Continue reading

What To Do When Feeling Lost, Stuck, or Lacking Motivation

Stricken With Self-Doubt by Just.Luc

Stricken With Self-Doubt by Just.Luc

“The worst enemy to creativity is self-doubt.”  – Sylvia Plath

Of course, as discussed before, there are several other enemies including a lack of motivation. In my experience, a lack of motivation often stems from one or more of the following things: doubt, fear, an inability to focus and/or to concentrate due to anxiety or feeling overwhelmed from too many responsibilities/distraction, or lost interest.

I’ve written some about fear and anxiety and about self-doubt. A lack of interest seems to explain itself – find the thing that interests you, about which you are truly passionate. Being overwhelmed often requires us to break our tasks into smaller steps and to set intentions for each of our essential responsibilities and then remind ourselves of those intentions.

OFTEN!

One thing that helps me with all these challenges appears below (hint, it has to do with other people).

There are times in most people’s lives when they feel doubt – about a relationship, a sport, a college (major, class, career direction), a job, some other pursuit. Anything that requires a choice brings with it the potential for doubt. And we can doubt just about anything related to those decisions we make . . . or have to make . . . or want to make (before, during, and after we make the decision).

That doesn’t even take into account the doubt some people have about themselves.

At various points in our lives, questions arise. Do they really like me for who I am? Who the heck am I? Am I fooling myself? Do I have the ability needed? Is it done? How do I know?

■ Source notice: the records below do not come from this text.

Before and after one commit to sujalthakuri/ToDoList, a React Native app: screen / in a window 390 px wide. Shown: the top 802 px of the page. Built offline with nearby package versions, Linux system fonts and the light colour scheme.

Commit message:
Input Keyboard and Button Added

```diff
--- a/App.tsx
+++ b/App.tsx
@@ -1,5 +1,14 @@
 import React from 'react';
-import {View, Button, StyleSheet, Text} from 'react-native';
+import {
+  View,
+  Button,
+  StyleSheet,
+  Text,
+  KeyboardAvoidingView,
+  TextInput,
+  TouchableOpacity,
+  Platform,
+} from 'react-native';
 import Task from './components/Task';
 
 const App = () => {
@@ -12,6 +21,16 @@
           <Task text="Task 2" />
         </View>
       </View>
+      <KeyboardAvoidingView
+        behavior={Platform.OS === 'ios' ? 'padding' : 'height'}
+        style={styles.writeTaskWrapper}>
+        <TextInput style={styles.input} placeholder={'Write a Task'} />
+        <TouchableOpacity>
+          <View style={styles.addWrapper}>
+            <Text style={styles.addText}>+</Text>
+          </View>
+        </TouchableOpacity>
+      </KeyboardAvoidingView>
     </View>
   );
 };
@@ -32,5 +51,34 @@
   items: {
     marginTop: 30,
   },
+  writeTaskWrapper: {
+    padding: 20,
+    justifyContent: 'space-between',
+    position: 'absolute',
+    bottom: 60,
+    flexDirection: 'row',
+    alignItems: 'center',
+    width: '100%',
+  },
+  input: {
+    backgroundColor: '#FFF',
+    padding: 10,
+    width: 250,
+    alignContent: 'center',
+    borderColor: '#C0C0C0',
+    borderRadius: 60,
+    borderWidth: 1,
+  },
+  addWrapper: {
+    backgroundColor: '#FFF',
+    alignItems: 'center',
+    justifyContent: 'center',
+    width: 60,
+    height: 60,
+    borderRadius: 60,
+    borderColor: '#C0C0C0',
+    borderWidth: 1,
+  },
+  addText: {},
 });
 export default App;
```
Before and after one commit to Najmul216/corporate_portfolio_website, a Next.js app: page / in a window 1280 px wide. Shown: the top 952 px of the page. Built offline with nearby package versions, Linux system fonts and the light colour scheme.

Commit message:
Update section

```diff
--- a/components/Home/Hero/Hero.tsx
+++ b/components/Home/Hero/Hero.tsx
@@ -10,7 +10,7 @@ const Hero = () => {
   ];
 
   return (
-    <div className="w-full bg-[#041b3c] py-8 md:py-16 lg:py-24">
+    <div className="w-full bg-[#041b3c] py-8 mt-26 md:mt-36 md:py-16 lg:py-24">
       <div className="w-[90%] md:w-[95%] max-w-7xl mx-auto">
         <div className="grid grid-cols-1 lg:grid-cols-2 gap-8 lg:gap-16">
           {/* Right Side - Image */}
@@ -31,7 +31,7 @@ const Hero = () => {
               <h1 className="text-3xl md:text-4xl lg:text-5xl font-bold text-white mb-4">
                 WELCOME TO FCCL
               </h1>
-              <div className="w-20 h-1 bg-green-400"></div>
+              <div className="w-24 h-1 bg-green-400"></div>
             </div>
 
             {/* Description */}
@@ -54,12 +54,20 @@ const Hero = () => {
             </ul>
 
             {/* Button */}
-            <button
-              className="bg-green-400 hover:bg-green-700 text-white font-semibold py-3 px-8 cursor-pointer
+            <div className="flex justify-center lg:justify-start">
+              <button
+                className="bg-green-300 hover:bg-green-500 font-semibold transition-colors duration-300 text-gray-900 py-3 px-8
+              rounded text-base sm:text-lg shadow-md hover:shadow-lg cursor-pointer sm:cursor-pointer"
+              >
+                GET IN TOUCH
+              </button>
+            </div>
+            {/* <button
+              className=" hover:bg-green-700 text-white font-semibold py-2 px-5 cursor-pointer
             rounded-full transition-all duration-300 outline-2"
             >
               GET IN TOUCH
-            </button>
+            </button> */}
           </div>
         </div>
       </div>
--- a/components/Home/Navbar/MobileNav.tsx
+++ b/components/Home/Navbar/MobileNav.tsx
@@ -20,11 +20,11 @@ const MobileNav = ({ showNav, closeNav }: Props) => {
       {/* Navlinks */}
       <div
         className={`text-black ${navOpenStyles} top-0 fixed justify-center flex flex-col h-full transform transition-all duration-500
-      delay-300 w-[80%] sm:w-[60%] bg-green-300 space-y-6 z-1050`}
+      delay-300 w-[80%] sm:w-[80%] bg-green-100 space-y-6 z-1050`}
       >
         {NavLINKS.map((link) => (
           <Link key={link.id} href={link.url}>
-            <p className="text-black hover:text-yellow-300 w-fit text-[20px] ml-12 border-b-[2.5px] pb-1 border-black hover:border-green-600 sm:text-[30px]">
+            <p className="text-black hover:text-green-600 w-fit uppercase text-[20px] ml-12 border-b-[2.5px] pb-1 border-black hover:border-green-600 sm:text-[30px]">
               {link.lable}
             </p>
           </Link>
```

Writers, artists, and other people chasing their creative dreams occasionally encounter various forms of doubt, fear, lack of motivation, and other obstacles. As a matter of fact, among many creatives I know, self-doubt is one of the biggest obstacles they have to overcome.

I’m not going to pretend one thing works for all forms of doubt. But I will say this, one thing I’ve learned that helps me regardless of the reason behind the doubt is the knowledge that each step taken gets me closer to my goals.

Another thing, that helps me even more than that, is reminding myself what my intention is for chasing those goals in the first place.

What Am I Writing For?

Answering that question (and reminding myself of the answer whenever I feel stuck, unsure) has helped me more than anything.

A third thing that helps me stay inspired . . . that reminds me that those obstacles can be overcome . . . is the accomplishments of my friends and colleagues.
Continue reading